Ok, it's somewhat better now. I still find the variable is poorly named, though, which still hurts. Were you to write auto record = myObj.FindRecord(something) it would be clear that the variable type was record. Or naming it it or similar would make it clear it returns an iterator. Note that, even if you did not use auto, properly naming the variable would mean you don't need to jump back to the declaration to look at the type from anywhere in the function. I removed my downvote because the example isn't a complete strawman now, but I still don't buy the argument here.
Dec
20
comment Does auto make C++ code harder to understand?
This is a clear example of bad naming hurting readability, not really auto. No one has the faintest idea what "DoSomethingWeird" does, so using auto or not won't make it any more readable. You will have to check the docs either way.

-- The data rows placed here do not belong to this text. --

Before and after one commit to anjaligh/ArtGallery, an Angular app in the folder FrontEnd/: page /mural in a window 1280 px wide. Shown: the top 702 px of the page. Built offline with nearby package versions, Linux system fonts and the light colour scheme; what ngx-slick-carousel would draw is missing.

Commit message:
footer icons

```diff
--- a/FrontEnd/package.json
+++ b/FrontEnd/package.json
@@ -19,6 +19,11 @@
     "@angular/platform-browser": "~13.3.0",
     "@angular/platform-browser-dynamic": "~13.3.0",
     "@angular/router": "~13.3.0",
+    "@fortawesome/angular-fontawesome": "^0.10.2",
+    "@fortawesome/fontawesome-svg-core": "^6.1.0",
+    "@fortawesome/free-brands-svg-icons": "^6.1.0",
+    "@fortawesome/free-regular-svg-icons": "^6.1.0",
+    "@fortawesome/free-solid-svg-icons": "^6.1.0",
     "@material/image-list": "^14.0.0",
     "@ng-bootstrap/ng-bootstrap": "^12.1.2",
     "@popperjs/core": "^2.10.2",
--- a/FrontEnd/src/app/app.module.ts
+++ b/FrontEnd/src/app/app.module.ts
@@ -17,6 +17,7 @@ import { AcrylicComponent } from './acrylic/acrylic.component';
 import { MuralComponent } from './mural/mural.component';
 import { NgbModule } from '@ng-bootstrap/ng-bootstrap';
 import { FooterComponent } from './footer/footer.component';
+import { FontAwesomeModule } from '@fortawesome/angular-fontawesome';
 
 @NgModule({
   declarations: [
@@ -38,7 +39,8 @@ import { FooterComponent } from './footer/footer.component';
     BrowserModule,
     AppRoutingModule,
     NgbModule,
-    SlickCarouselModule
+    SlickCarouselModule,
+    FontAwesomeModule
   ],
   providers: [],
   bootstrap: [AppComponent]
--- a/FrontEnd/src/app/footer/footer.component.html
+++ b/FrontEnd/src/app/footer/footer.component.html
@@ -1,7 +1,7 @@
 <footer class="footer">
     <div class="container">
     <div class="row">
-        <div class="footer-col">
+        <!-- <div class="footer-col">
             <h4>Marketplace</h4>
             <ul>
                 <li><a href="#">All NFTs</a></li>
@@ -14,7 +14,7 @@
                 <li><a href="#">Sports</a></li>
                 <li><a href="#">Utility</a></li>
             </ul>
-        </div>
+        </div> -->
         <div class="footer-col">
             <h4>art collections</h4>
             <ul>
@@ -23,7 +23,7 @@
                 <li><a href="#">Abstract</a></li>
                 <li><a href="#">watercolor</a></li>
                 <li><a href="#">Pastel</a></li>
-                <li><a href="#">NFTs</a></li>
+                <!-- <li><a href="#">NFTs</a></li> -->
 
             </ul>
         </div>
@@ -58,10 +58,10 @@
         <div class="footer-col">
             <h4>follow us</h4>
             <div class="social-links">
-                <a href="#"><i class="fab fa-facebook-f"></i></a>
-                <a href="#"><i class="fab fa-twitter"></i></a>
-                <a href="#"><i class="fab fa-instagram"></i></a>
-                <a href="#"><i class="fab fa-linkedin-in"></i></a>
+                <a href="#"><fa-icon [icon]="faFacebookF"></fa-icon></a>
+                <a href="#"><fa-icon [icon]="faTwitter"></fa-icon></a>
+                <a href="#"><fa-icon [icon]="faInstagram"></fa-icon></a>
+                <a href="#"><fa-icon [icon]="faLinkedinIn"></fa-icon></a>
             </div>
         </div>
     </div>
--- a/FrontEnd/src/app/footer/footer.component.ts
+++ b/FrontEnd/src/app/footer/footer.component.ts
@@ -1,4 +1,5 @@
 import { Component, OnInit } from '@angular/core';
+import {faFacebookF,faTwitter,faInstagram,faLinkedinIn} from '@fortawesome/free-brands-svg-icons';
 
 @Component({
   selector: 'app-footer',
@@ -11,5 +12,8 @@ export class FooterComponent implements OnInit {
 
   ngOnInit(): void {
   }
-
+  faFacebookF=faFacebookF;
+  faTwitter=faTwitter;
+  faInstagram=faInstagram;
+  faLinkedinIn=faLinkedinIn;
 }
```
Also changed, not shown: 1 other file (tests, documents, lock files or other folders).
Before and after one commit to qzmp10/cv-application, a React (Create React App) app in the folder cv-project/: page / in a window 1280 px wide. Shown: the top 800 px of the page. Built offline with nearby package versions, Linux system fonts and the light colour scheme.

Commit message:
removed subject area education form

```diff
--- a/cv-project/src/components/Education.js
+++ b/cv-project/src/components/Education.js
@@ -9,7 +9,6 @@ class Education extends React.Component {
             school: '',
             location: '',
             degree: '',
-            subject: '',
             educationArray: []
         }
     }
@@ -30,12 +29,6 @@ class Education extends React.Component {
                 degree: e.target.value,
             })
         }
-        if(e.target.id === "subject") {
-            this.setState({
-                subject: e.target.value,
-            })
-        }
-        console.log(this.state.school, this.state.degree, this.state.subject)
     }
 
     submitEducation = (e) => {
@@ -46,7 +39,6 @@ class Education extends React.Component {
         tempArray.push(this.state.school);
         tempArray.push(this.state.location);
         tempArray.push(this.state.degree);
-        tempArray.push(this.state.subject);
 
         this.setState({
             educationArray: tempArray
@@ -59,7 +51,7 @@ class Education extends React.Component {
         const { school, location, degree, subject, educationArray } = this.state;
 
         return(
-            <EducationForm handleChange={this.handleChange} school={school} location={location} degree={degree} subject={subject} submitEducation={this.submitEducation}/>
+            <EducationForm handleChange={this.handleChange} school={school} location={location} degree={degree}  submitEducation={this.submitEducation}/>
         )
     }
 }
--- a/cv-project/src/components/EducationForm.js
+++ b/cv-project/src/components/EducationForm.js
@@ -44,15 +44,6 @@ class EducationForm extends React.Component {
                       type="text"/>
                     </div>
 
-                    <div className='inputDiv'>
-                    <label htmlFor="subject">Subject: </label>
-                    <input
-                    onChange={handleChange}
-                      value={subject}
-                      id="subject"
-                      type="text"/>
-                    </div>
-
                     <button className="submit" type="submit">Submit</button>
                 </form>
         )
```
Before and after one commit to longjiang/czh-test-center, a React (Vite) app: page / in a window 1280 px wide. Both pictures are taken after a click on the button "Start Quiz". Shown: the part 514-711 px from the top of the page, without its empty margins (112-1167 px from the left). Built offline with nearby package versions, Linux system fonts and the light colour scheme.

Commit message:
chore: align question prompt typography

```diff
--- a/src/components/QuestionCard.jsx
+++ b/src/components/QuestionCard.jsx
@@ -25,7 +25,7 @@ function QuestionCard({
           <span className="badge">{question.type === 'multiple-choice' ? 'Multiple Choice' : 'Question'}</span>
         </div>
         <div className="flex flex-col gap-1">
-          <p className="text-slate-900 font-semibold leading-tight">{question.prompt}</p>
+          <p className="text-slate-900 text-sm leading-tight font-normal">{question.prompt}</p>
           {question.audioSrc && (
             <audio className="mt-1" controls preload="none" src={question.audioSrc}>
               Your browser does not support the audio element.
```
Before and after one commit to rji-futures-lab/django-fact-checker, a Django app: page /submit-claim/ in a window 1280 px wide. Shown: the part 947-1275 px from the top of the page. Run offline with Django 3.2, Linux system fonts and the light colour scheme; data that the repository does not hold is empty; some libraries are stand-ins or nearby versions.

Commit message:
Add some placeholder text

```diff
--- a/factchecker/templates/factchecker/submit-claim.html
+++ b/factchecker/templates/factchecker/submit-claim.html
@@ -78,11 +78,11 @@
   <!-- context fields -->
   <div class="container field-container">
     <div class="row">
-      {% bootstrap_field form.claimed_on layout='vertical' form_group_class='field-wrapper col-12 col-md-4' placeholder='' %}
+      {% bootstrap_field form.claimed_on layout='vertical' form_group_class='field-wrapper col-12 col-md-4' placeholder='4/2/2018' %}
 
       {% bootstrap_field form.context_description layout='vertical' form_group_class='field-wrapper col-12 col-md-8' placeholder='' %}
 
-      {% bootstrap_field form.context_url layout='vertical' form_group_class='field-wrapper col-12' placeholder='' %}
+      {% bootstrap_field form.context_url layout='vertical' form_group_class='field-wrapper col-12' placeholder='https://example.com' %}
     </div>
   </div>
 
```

Dec
20
comment Does auto make C++ code harder to understand?
Exactly. Who the heck cares about the type. It's an iterator. I don't care about the type, all I need to know is that I can use it to iterate.
Dec
20
comment Does auto make C++ code harder to understand?
Do you really need to check the return type every time? Why isn't the type clear from the code? auto can often makes things harder to read when they are already hard to read, i.e., functions too long, variables poorly named, etc. On short functions with decently named variables, knowing the types should be one of #1 easy or #2 irrelevant.
Dec
4
comment for vs. foreach vs. LINQ
That's why the loop goes into the implementation, and then you use Intersect everywhere.
Oct
5
comment What functionality does dynamic typing allow?
Just a note: Mono's csharp is a REPL (not "a kind of", a real one) for C#.
May
30
comment Single Responsibility Principle - How Can I Avoid Code Fragmentation?
I know what the flamethrower is for, but how the heck do you fish with a pole?
Apr
1
comment Is there a language between C and C++?
@MasonWheeler strings (i.e. char arrays) are not a value type in C. You can't pass arrays by value in C (well, not without adding a struct wrapper and setting a maximum size).
Feb
28
comment Is it possible to combine programming languages?
This might be relevant: chrisseaton.com/katahdin
Feb
6
comment Is C++11 Uniform Initialization a replacement for the old style syntax?
+1 Nailed it. I'm deleting my answer since yours addresses all the same points in much more detail.